Dirty Harry relishes seeing a bunch of rich white elitist's telling a sharecroppers daughter she's not liberal enough as though they know better. As if they know what's best for the poor. As if they know what's best for blacks.

Again, what does being a sharecropper's daughter have to do with liberalism or conservatism? It's a stupid little chant, that serves to make the rich white elitist GOP conservatives proud of themselves for having a daughter of poor, black sharecropper's in their ranks. I'll be happy to see anyone debate her on her assertion that liberalism is slavery. She doesn't win that one by virture of her race, and the conservative movement doesn't absolve its racism by it's glee over the conservative "sharecropper's daughter."

Beth said...

Nor does knowing what's best for the poor mean knowing what's best for black Americans. The two groups are not the same, nor are black Americans an undifferentiated mass. The poor come in all shapes and colors, and black Americans inhabit all the economic classes. A whole lot of them are liberal Democrats. Are they being hoodwinked? Too dumb to understand they're being held in "slavery" by liberalism? I'm more and more amazed by the patronizing beliefs in this "sharecropper's daughter" mythos, the more I explore it.

If Brown is nominated, she'll won't be running for our national archetype of poor, and black.

Synova said...

"...nor are black Americans an undifferentiated mass."

I think that's the point. Last election there was quite a bit of dismay from Democrats that certain social and ethnic groups were voting against their interests. Poor people. Black people. I read Baldilocks and sometimes Nykola, as well as gaypatriot, and it is not easy at all to be "differentiated" politically if one is a minority. It's not actually *acceptable* to be differentiated in our political climate unless you're white. (I'd say "and male" except that conservative or libertarian women give the "we represent women's concerns" BS the credit it deserves.)

john(classic) said...

Why is it a choice between the blog and being a Supreme Court Justice?

I sort of assumed that we would be treated to some live blogging off the bench during oral argument, an occasional fuming but suitably vague (secrecy, don't you know) post about conferences, and the sporadic beautiful photo of a white house dinner setting.

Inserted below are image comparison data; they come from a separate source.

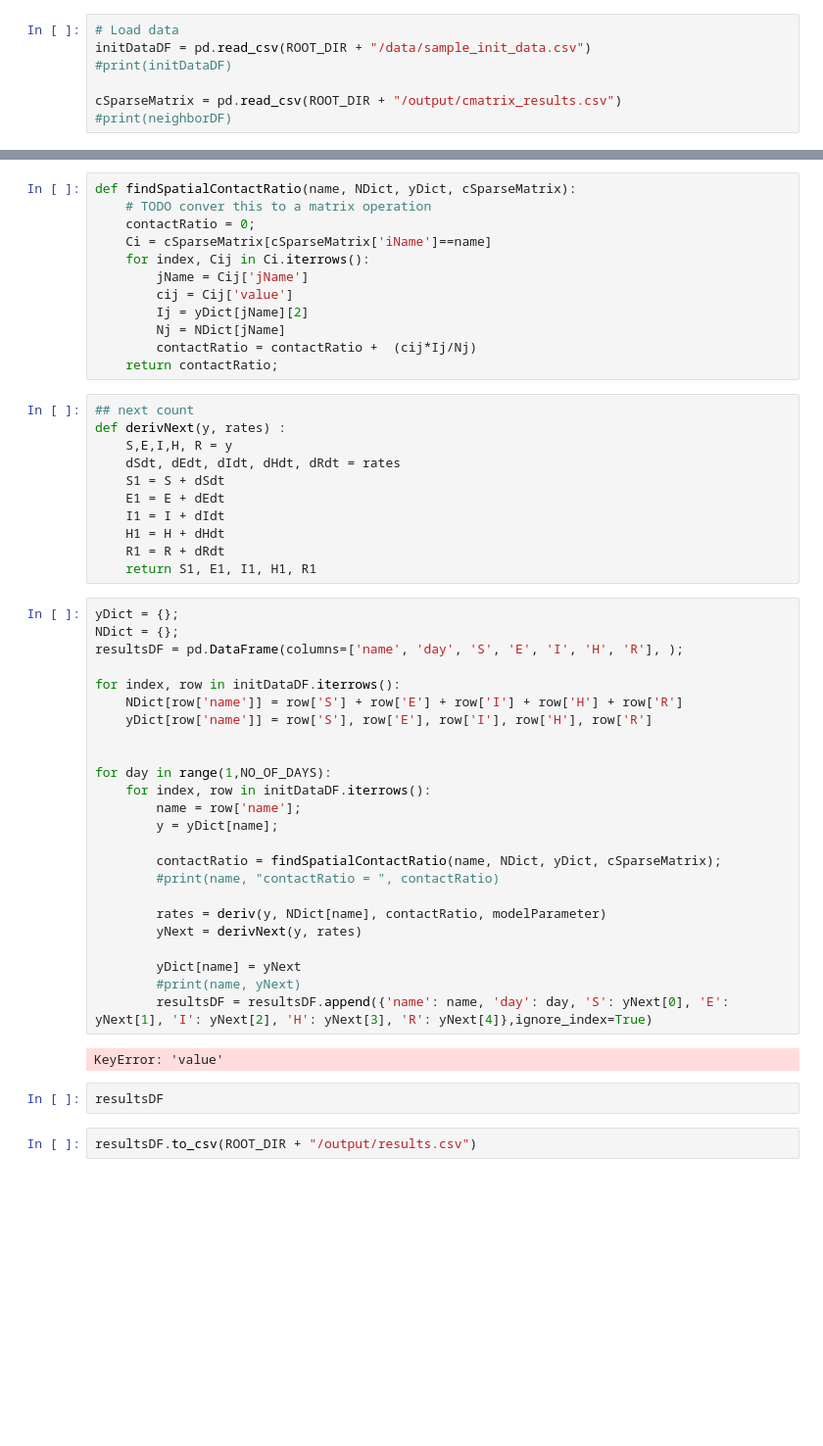
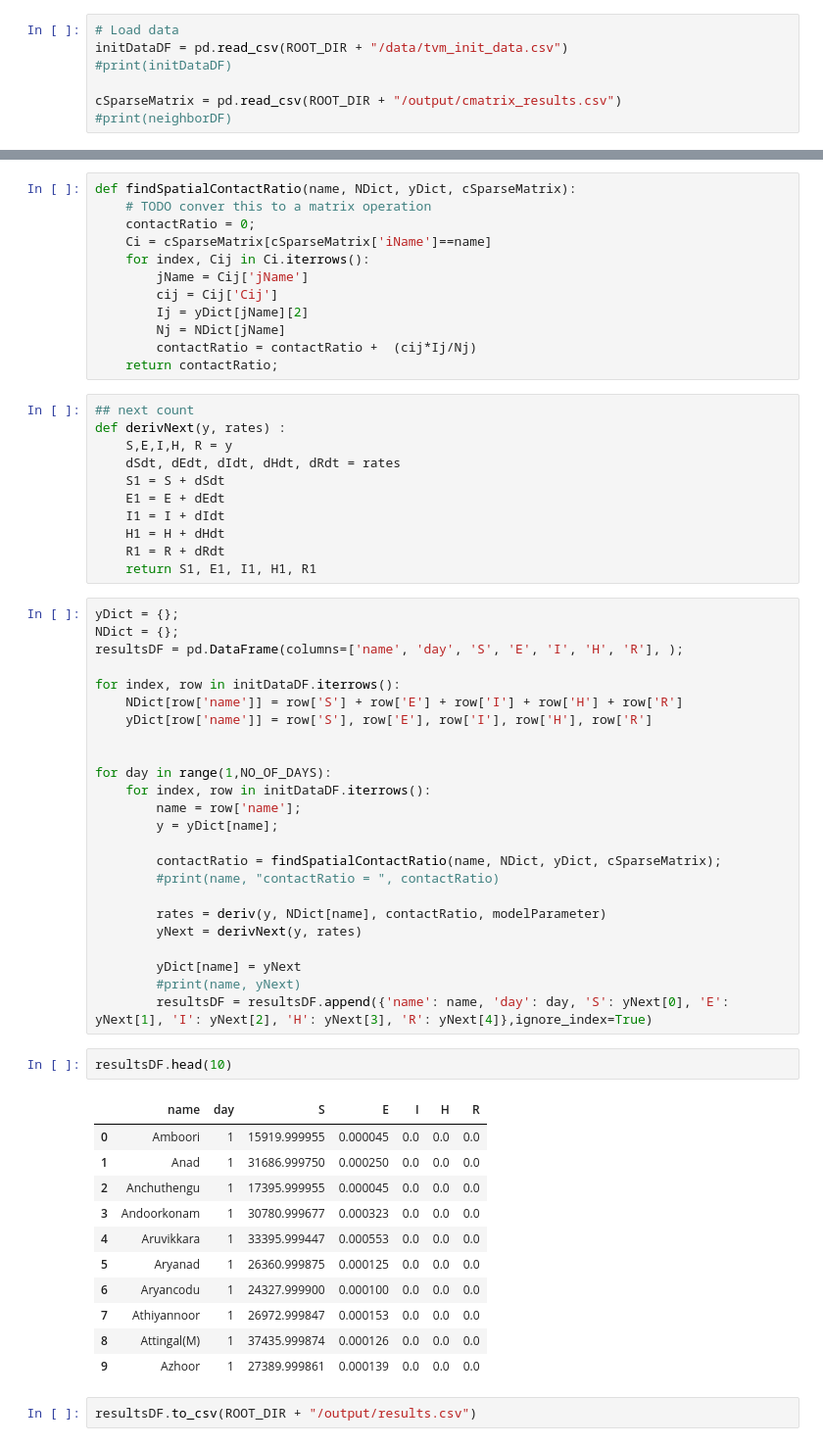
Before and after one commit to srhariha/SpatioTemporalSEIR, a Jupyter notebook: src/SpaTem.ipynb, the cells around one changed output, grey strips where cells are left out. Shown at 98% size. Cells and saved outputs as stored; diff of their text form; blank space fills up the shorter version.

```diff
--- a/src/SpaTem.ipynb
+++ b/src/SpaTem.ipynb
@@ -20,7 +20,7 @@ ROOT_DIR = "/Users/sreeramh/Documents/Kerala_Covid/SpatioTemporal/gitsrc/SpatioT
 {'beta': 0.49, 'tE': 5, 'tI': 5, 'tH': 9, 'mu': 0.001}
 # %%
 # Load data
-initDataDF = pd.read_csv(ROOT_DIR + "/data/sample_init_data.csv")
+initDataDF = pd.read_csv(ROOT_DIR + "/data/tvm_init_data.csv")
 #print(initDataDF)
 
 cSparseMatrix = pd.read_csv(ROOT_DIR + "/output/cmatrix_results.csv")
@@ -42,7 +42,7 @@ def findSpatialContactRatio(name, NDict, yDict, cSparseMatrix):
     Ci = cSparseMatrix[cSparseMatrix['iName']==name]
     for index, Cij in Ci.iterrows():
         jName = Cij['jName']
-        cij = Cij['value']
+        cij = Cij['Cij']
         Ij = yDict[jName][2]
         Nj = NDict[jName]
         contactRatio = contactRatio +  (cij*Ij/Nj)
@@ -82,10 +82,20 @@ for day in range(1,NO_OF_DAYS):
         yDict[name] = yNext
         #print(name, yNext)
         resultsDF = resultsDF.append({'name': name, 'day': day, 'S': yNext[0], 'E': yNext[1], 'I': yNext[2], 'H': yNext[3], 'R': yNext[4]},ignore_index=True)
-# %% [output]
-KeyError: 'value'
 # %%
-resultsDF
+resultsDF.head(10)
+# %% [output]
+|  | name | day | S | E | I | H | R |
+| 0 | Amboori | 1 | 15919.999955 | 0.000045 | 0.0 | 0.0 | 0.0 |
+| 1 | Anad | 1 | 31686.999750 | 0.000250 | 0.0 | 0.0 | 0.0 |
+| 2 | Anchuthengu | 1 | 17395.999955 | 0.000045 | 0.0 | 0.0 | 0.0 |
+| 3 | Andoorkonam | 1 | 30780.999677 | 0.000323 | 0.0 | 0.0 | 0.0 |
+| 4 | Aruvikkara | 1 | 33395.999447 | 0.000553 | 0.0 | 0.0 | 0.0 |
+| 5 | Aryanad | 1 | 26360.999875 | 0.000125 | 0.0 | 0.0 | 0.0 |
+| 6 | Aryancodu | 1 | 24327.999900 | 0.000100 | 0.0 | 0.0 | 0.0 |
+| 7 | Athiyannoor | 1 | 26972.999847 | 0.000153 | 0.0 | 0.0 | 0.0 |
+| 8 | Attingal(M) | 1 | 37435.999874 | 0.000126 | 0.0 | 0.0 | 0.0 |
+| 9 | Azhoor | 1 | 27389.999861 | 0.000139 | 0.0 | 0.0 | 0.0 |
 # %%
 resultsDF.to_csv(ROOT_DIR + "/output/results.csv")
 # %%
```
Also changed, not shown: parts of 1 cell of this notebook, 7 other files.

I am crushed to think that you would let a little thing like sticking "Justice" in front of "pantherine aviatrix" cause you to abandon your faithful readers.

Sigh. Now I understand about this "grow in office" thing they talk about. Once one has seen the bright lights...

Undercover Christian said...

the conservative movement doesn't absolve its racism

Its racism? What are you talking about?

Policy Analyst said...

I think Rove is cagey enough to put up Miers knowing that she would not get passed go. However, I dont think it was to deflect attention from Plame-gate, but to use as a either an out to say, "hey we tried a woman", or to shift the frame of discussion from that of John Roberts, a highly qualified nominee. The next person put up for nomination will appear overly qualified as compared to Miers. Whomever is next will naturally be compared to Miers and less so with Roberts--easing the way for the nomination.